TASK DETAILS:
Scan the lines below for "dart" and copy the matches.

(EXTRACTED ENTRIES Opens)

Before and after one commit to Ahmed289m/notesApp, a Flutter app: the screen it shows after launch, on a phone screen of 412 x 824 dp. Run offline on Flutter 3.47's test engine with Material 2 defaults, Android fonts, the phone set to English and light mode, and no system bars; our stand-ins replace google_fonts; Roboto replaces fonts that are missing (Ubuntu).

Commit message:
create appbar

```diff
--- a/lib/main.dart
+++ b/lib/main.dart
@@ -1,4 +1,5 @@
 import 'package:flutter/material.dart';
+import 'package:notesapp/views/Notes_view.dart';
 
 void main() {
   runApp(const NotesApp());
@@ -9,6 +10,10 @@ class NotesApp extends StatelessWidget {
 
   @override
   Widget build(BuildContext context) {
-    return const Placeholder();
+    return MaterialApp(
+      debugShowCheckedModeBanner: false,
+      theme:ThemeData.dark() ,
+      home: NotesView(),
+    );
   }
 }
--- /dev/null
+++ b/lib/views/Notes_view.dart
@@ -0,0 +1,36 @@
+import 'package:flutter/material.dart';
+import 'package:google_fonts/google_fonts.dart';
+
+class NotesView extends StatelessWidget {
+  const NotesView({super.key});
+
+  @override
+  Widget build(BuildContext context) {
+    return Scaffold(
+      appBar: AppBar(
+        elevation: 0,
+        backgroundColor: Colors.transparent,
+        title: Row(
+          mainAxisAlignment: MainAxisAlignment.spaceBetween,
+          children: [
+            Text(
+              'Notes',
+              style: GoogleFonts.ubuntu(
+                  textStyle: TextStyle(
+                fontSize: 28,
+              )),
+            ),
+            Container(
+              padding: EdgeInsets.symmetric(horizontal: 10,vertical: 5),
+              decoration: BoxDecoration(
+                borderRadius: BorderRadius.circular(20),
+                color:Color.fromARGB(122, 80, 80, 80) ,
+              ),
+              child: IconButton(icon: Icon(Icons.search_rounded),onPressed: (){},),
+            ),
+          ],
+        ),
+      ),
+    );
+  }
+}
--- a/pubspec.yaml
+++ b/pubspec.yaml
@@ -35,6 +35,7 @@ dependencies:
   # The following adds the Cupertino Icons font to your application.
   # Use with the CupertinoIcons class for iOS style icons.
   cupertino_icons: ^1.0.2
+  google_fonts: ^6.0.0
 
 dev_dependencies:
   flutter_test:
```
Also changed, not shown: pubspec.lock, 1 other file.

(EXTRACTED ENTRIES Closes)

RESPONSE FOR THIS EXERCISE:
--- a/lib/main.dart
+++ b/lib/main.dart
 import 'package:flutter/material.dart';
+import 'package:notesapp/views/Notes_view.dart';
+++ b/lib/views/Notes_view.dart
+import 'package:flutter/material.dart';
+import 'package:google_fonts/google_fonts.dart';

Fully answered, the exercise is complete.